The second phase, scheduled for completion on September 1, will create a high-tech executive meeting center with 13 adjoining meeting rooms featuring worldwide satellite links, 250 direct-dial telephone lines, Internet audio and video streaming, and fiber-optic Web broadcasting.

Former St. Louis train depot now home to Westin Hotel

A $60 million Westin Hotel, a brand of White Plains, N.Y.-based Starwood Hotels and Resorts Worldwide Inc., has opened in a renovated, century-old warehouse building in downtown St. Louis. The 224-room hotel will contain meeting rooms, ballrooms and the Clark Street Grill.

Rooms feature dual telephone lines, high-speed Internet access and the chain's trademarked Heavenly Beds, stacked with extra pillows. The hotel is located at Cupples Station, a former railroad depot containing several warehouses that will be converted into a mixed-use development.

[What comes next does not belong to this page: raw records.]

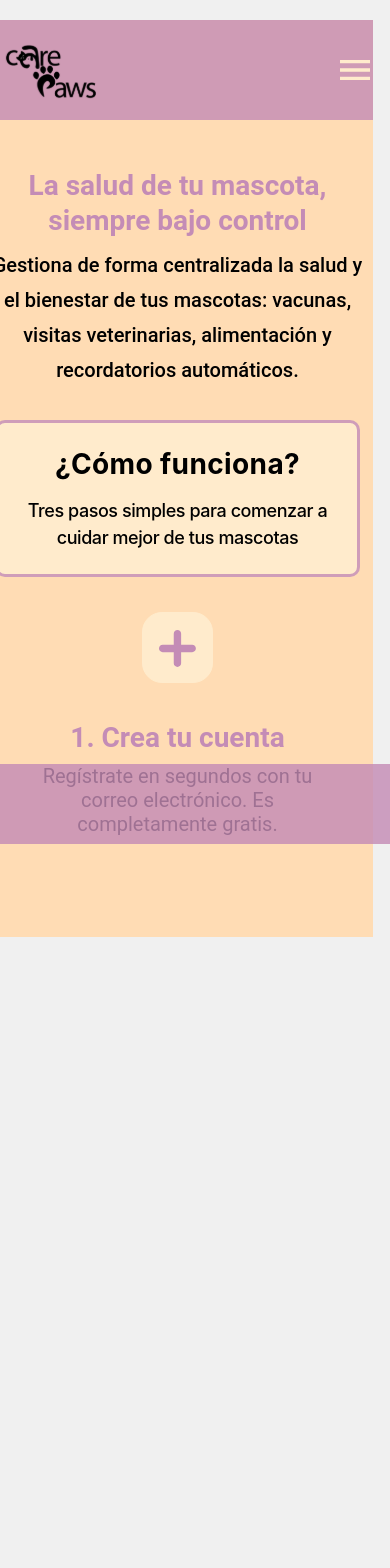
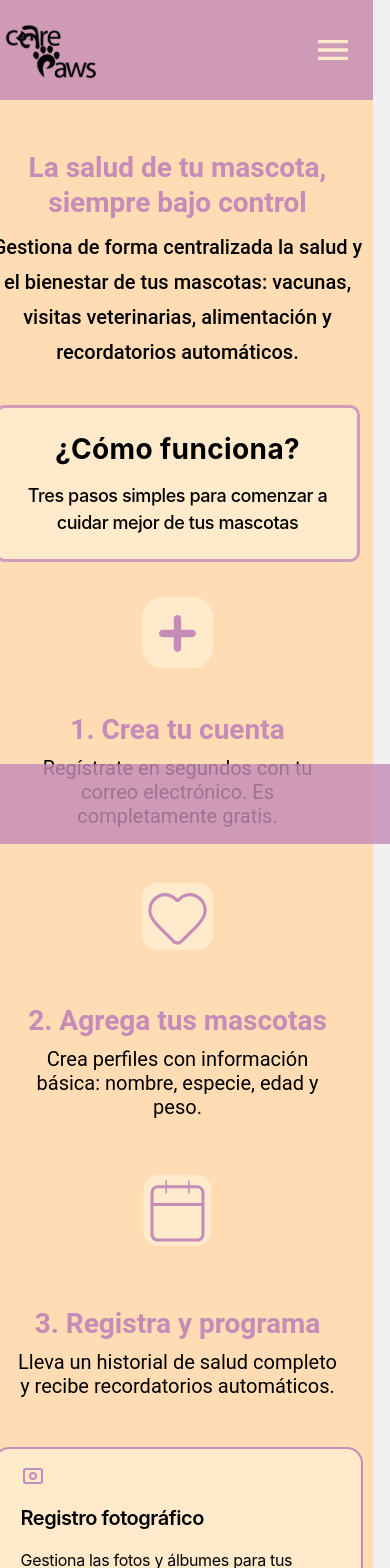
Before and after one commit to care-paws/pet-health-tracker-frontend, a React app in the folder frontend/: page / in a window 390 px wide. Shown: the top 1568 px of the page. Before the commit the page ends 937 px from the top, so only its background shows below. Built offline with nearby package versions, Linux system fonts and the light colour scheme; no server answers; the HTML template or start-up script is replaced by a standard one.

Commit message:
style: update AppFooter and LandingPage styles for improved responsiveness

```diff
--- a/frontend/src/components/AppFooter.module.css
+++ b/frontend/src/components/AppFooter.module.css
@@ -1,20 +1,20 @@
 .appFooter {
-  display: none;
+  display: block;
+  padding: 12px 16px;
+  width: 100%;
+  max-width: 412px;
+  height: 80px;
+  margin-top: auto;
+  position: relative; /* flows as a normal block in tall viewports */
+  background: transparent;
 }
 
 @media (max-height: 917px) {
   .appFooter {
-    display: block;
-    padding: 12px 16px;
-    width: 100%;
-    max-width: 412px;
     position: fixed;
     left: 50%;
     bottom: 0;
     transform: translateX(-50%);
-    margin-top: auto;
     z-index: 10;
-    height: 80px;
-    background: transparent;
   }
 }
--- a/frontend/src/pages/landing/LandingPage.jsx
+++ b/frontend/src/pages/landing/LandingPage.jsx
@@ -101,7 +101,7 @@ function LandingPage() {
 
         {/* Step 2 Icon */}
         <div className={`${styles["stepIcon"]} ${styles["stepIconMedium"]}`}>
-          <img src={heartButtonIcon} alt="heart button" width={91} height={86} />
+          <img src={heartButtonIcon} alt="heart button" width={71} height={71} />
         </div>
         <section className={styles["step"]}>
           <h3 className={styles["step__title"]}>2. Agrega tus mascotas</h3>
@@ -110,7 +110,7 @@ function LandingPage() {
 
         {/* Step 3 Icon */}
         <div className={`${styles["stepIcon"]} ${styles["stepIconLarge"]}`}>
-          <img src={calendarButtonIcon} alt="calendar" width={89} height={93} />
+          <img src={calendarButtonIcon} alt="calendar" width={71} height={71} />
         </div>
         <section className={styles["step"]}>
           <h3 className={styles["step__title"]}>3. Registra y programa</h3>
--- a/frontend/src/pages/landing/LandingPage.module.css
+++ b/frontend/src/pages/landing/LandingPage.module.css
@@ -1,8 +1,9 @@
 /* Landing Page Block */
 .landingPage {
   position: relative;
-  width: 412px;
-  height: 917px;
+  width: 100%;
+  max-width: 412px;
+  min-height: 100vh;
   background: var(--color-primary);
   overflow: hidden;
   margin: 0 auto;
@@ -10,10 +11,11 @@
 
 /* Header Block */
 .landingPage__header {
-  position: absolute;
+  position: sticky;
   top: 0;
   left: 0;
-  width: 412px;
+  width: 100%;
+  max-width: 412px;
   height: 100px;
   background: var(--color-border);
   display: flex;
@@ -151,15 +153,15 @@
 /* Main Content Block */
 .landingPage__mainContent {
   width: 100%;
-  height: 100vh;
+  min-height: calc(100vh - 100px);
   overflow-x: hidden;
   overflow-y: auto;
   display: flex;
   flex-direction: column;
   align-items: center;
   gap: 35px;
-  padding-top: 150px;
-  padding-bottom: 130px;
+  padding-top: 50px;
+  padding-bottom: 50px;
 }
 
 /* Hero Section Block */
--- a/frontend/src/styles/globals.css
+++ b/frontend/src/styles/globals.css
@@ -21,7 +21,6 @@ body {
   align-items: flex-start;
   min-height: 100vh;
   width: 100%;
-  margin-top: 20px;
 }
 
 /* CSS Variables */
```
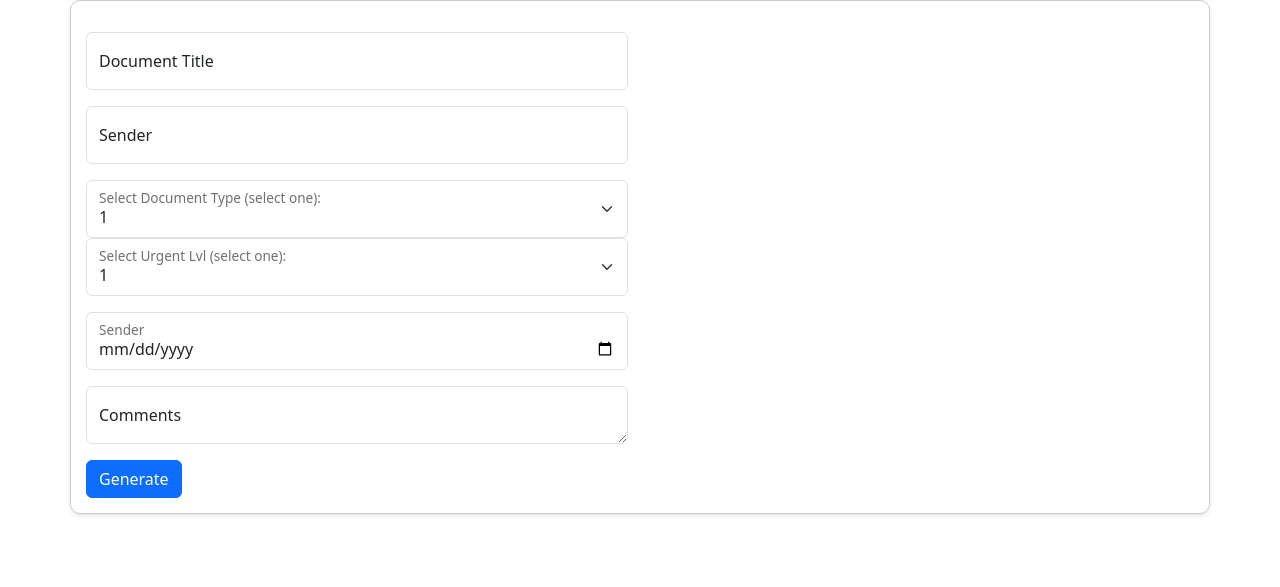
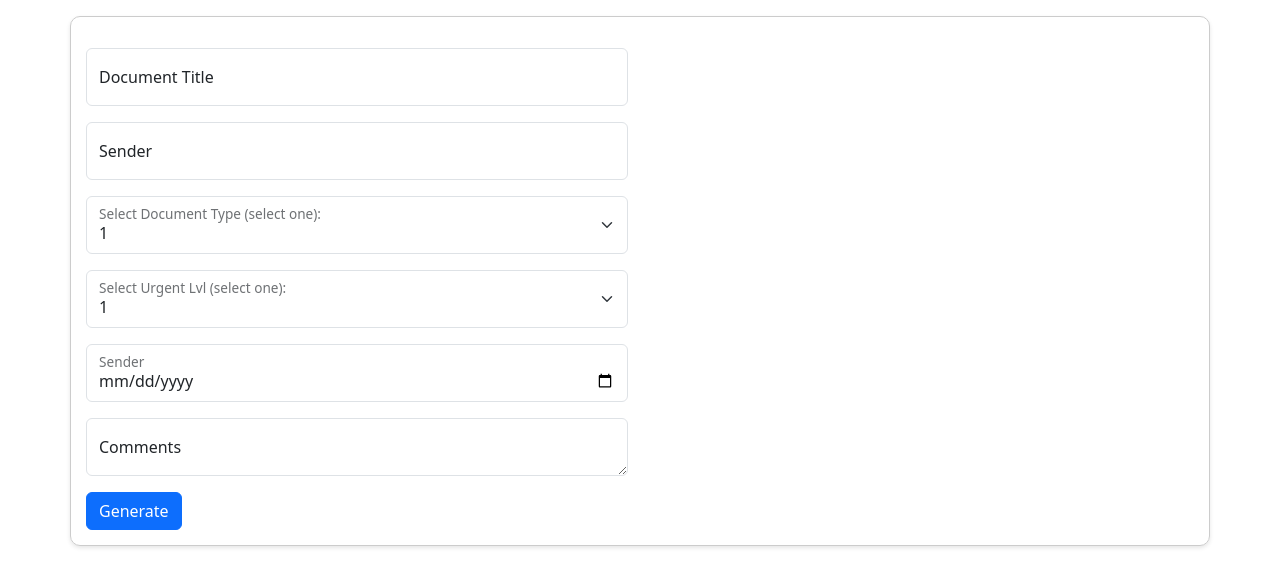
Before and after one commit to criskhun/ppaq2, a PHP site: page /codeGen/codeGen.php in a window 1280 px wide. Shown: the part 138-725 px from the top of the page. Run offline with PHP 8.4, Linux system fonts and the light colour scheme; data that the repository does not hold is empty; some libraries are stand-ins or nearby versions.

Commit message:
Update codeGen.php

```diff
--- a/codeGen/codeGen.php
+++ b/codeGen/codeGen.php
@@ -16,7 +16,7 @@
     }
 ?>
 
-<div class="container justify-content-center align-item-center custom-container">
+<div class="container justify-content-center align-item-center custom-container mt-3">
     <div class="row">
         <div class="col">
         <form action="/action_page.php">
@@ -28,7 +28,7 @@
                 <input type="text" class="form-control" id="pwd" placeholder="Enter Sender Name" name="sender">
                 <label for="pwd">Sender</label>
             </div>
-            <div class="form-floating">
+            <div class="form-floating mt-3 mb-3">
                 <select class="form-select" id="doctype" name="doctype">
                     <option>1</option>
                     <option>2</option>
@@ -37,7 +37,7 @@
                 </select>
                 <label for="doctype" class="form-label">Select Document Type (select one):</label>
             </div>
-            <div class="form-floating">
+            <div class="form-floating mt-3 mb-3">
                 <select class="form-select" id="urgentlvl" name="urgentlvl">
                     <option>1</option>
                     <option>2</option>
```
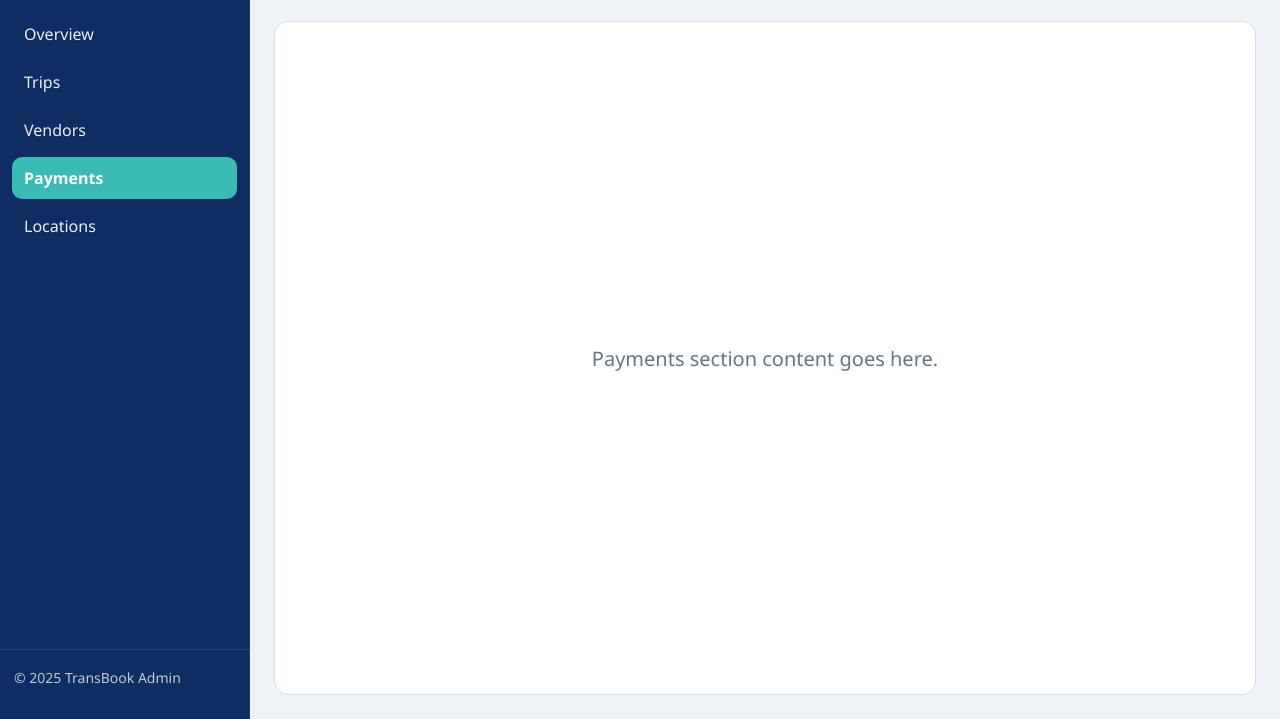
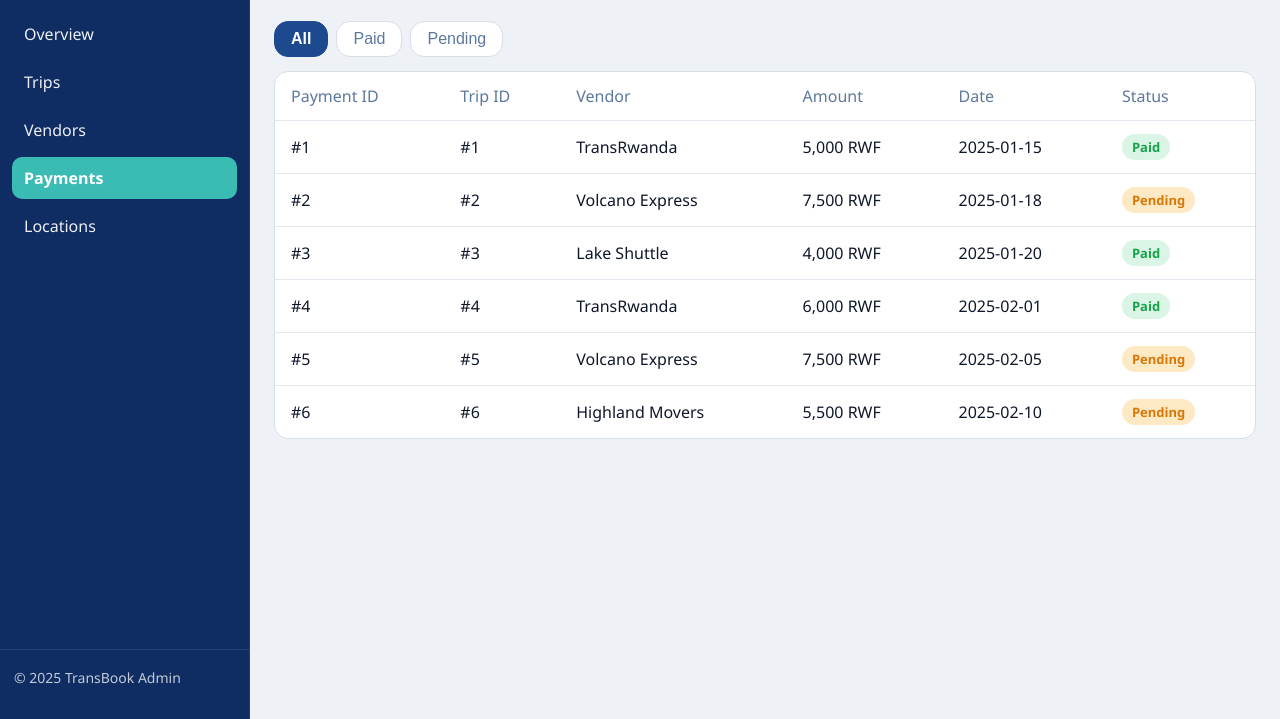
Before and after one commit to elkuradusenge/urban-mobility-assignment, a plain HTML site: page client/payment.html in a window 1280 px wide. Shown: the part 81-800 px from the top of the page. Drawn offline with Linux system fonts and the light colour scheme.

Commit message:
implementing the payment pages

```diff
--- a/client/assets/Js/payments.js
+++ b/client/assets/Js/payments.js
@@ -0,0 +1,24 @@
+(() => {
+  const filterButtons = document.querySelectorAll(".filter-btn");
+  const rows = document.querySelectorAll("#payment-table-body tr");
+
+  if (!filterButtons.length || !rows.length) {
+    return;
+  }
+
+  const applyFilter = (filter) => {
+    rows.forEach((row) => {
+      const rowStatus = row.dataset.status || "";
+      const showRow = filter === "all" || rowStatus === filter;
+      row.classList.toggle("hidden", !showRow);
+    });
+  };
+
+  filterButtons.forEach((button) => {
+    button.addEventListener("click", () => {
+      filterButtons.forEach((item) => item.classList.remove("active"));
+      button.classList.add("active");
+      applyFilter(button.dataset.filter || "all");
+    });
+  });
+})();
--- a/client/assets/css/payments.css
+++ b/client/assets/css/payments.css
@@ -0,0 +1,87 @@
+.payments-panel {
+  display: flex;
+  flex-direction: column;
+  gap: 14px;
+}
+
+.payment-filters {
+  display: flex;
+  align-items: center;
+  gap: 8px;
+}
+
+.filter-btn {
+  border: 1px solid #d8dee8;
+  background: #fff;
+  color: #5d789d;
+  border-radius: 14px;
+  padding: 8px 16px;
+  font-size: 16px;
+  cursor: pointer;
+}
+
+.filter-btn.active {
+  background: #1d4a8f;
+  border-color: #1d4a8f;
+  color: #fff;
+  font-weight: 600;
+}
+
+.payment-table-wrap {
+  background: #fff;
+  border: 1px solid #d8dee8;
+  border-radius: 14px;
+  overflow-x: auto;
+}
+
+.payment-table {
+  width: 100%;
+  border-collapse: collapse;
+}
+
+.payment-table th,
+.payment-table td {
+  text-align: left;
+  padding: 13px 16px;
+  border-bottom: 1px solid #e2e8f0;
+  font-size: 16px;
+}
+
+.payment-table th {
+  color: #5d789d;
+  font-weight: 500;
+}
+
+.payment-table tbody tr:last-child td {
+  border-bottom: 0;
+}
+
+.payment-status {
+  display: inline-block;
+  padding: 4px 10px;
+  border-radius: 999px;
+  font-size: 13px;
+  font-weight: 600;
+}
+
+.payment-status.paid {
+  color: #16a34a;
+  background: #daf5e5;
+}
+
+.payment-status.pending {
+  color: #d97706;
+  background: #fee9c5;
+}
+
+.payment-table tbody tr.hidden {
+  display: none;
+}
+
+@media (max-width: 900px) {
+  .payment-table th,
+  .payment-table td {
+    font-size: 14px;
+    padding: 11px 12px;
+  }
+}
--- a/client/payment.html
+++ b/client/payment.html
@@ -3,10 +3,11 @@
 <head>
   <meta charset="UTF-8">
   <meta name="viewport" content="width=device-width, initial-scale=1.0">
-  <title>Payments</title>
+  <title>Payment History</title>
   <link rel="stylesheet" href="./assets/css/dashboard.css">
+  <link rel="stylesheet" href="./assets/css/payments.css">
 </head>
-<body data-page-title="Payments">
+<body data-page-title="Payment History">
   <div class="app-shell">
     <aside class="sidebar">
       <div class="brand">
@@ -20,18 +21,92 @@
         <a class="nav-item" href="./payment.html">Payments</a>
         <a class="nav-item" href="./location.html">Locations</a>
       </nav>
-      <p class="sidebar-footer">© 2025 TransBook Admin</p>
+      <p class="sidebar-footer">&copy; 2025 TransBook Admin</p>
     </aside>
 
     <div class="content-wrap">
       <header class="topbar">
-        <h1 id="page-title">Payments</h1>
+        <h1 id="page-title">Payment History</h1>
       </header>
+
       <main class="main-content">
-        <section class="page-placeholder">Payments section content goes here.</section>
+        <section class="payments-panel">
+          <div class="payment-filters" role="tablist" aria-label="Payment status filter">
+            <button class="filter-btn active" type="button" data-filter="all">All</button>
+            <button class="filter-btn" type="button" data-filter="paid">Paid</button>
+            <button class="filter-btn" type="button" data-filter="pending">Pending</button>
+          </div>
+
+          <div class="payment-table-wrap">
+            <table class="payment-table">
+              <thead>
+                <tr>
+                  <th>Payment ID</th>
+                  <th>Trip ID</th>
+                  <th>Vendor</th>
+                  <th>Amount</th>
+                  <th>Date</th>
+                  <th>Status</th>
+                </tr>
+              </thead>
+              <tbody id="payment-table-body">
+                <tr data-status="paid">
+                  <td>#1</td>
+                  <td>#1</td>
+                  <td>TransRwanda</td>
+                  <td>5,000 RWF</td>
+                  <td>2025-01-15</td>
+                  <td><span class="payment-status paid">Paid</span></td>
+                </tr>
+                <tr data-status="pending">
+                  <td>#2</td>
+                  <td>#2</td>
+                  <td>Volcano Express</td>
+                  <td>7,500 RWF</td>
+                  <td>2025-01-18</td>
+                  <td><span class="payment-status pending">Pending</span></td>
+                </tr>
+                <tr data-status="paid">
+                  <td>#3</td>
+                  <td>#3</td>
+                  <td>Lake Shuttle</td>
+                  <td>4,000 RWF</td>
+                  <td>2025-01-20</td>
+                  <td><span class="payment-status paid">Paid</span></td>
+                </tr>
+                <tr data-status="paid">
+                  <td>#4</td>
+                  <td>#4</td>
+                  <td>TransRwanda</td>
+                  <td>6,000 RWF</td>
+                  <td>2025-02-01</td>
+                  <td><span class="payment-status paid">Paid</span></td>
+                </tr>
+                <tr data-status="pending">
+                  <td>#5</td>
+                  <td>#5</td>
+                  <td>Volcano Express</td>
+                  <td>7,500 RWF</td>
+                  <td>2025-02-05</td>
+                  <td><span class="payment-status pending">Pending</span></td>
+                </tr>
+                <tr data-status="pending">
+                  <td>#6</td>
+                  <td>#6</td>
+                  <td>Highland Movers</td>
+                  <td>5,500 RWF</td>
+                  <td>2025-02-10</td>
+                  <td><span class="payment-status pending">Pending</span></td>
+                </tr>
+              </tbody>
+            </table>
+          </div>
+        </section>
       </main>
     </div>
   </div>
+
   <script src="./assets/Js/main.js"></script>
+  <script src="./assets/Js/payments.js"></script>
 </body>
 </html>
```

PKF tapped to determine feasibility of hotel in Irving

The city of Irving, Texas, has hired San Francisco-based PKF Consulting to manage the request for proposals (RFP) process for the city's planned 450-room, full-service hotel. The project is targeted for a site adjacent to the 350,000 sq. ft. Irving Convention Center, which the city plans to build at the same time as the hotel.

PKF Consulting will perform the market feasibility study for the hotel project, evaluate the RFP responses and help the city find a developer for the hotel.

e-mail hotel and resort news to swebb@intertec.com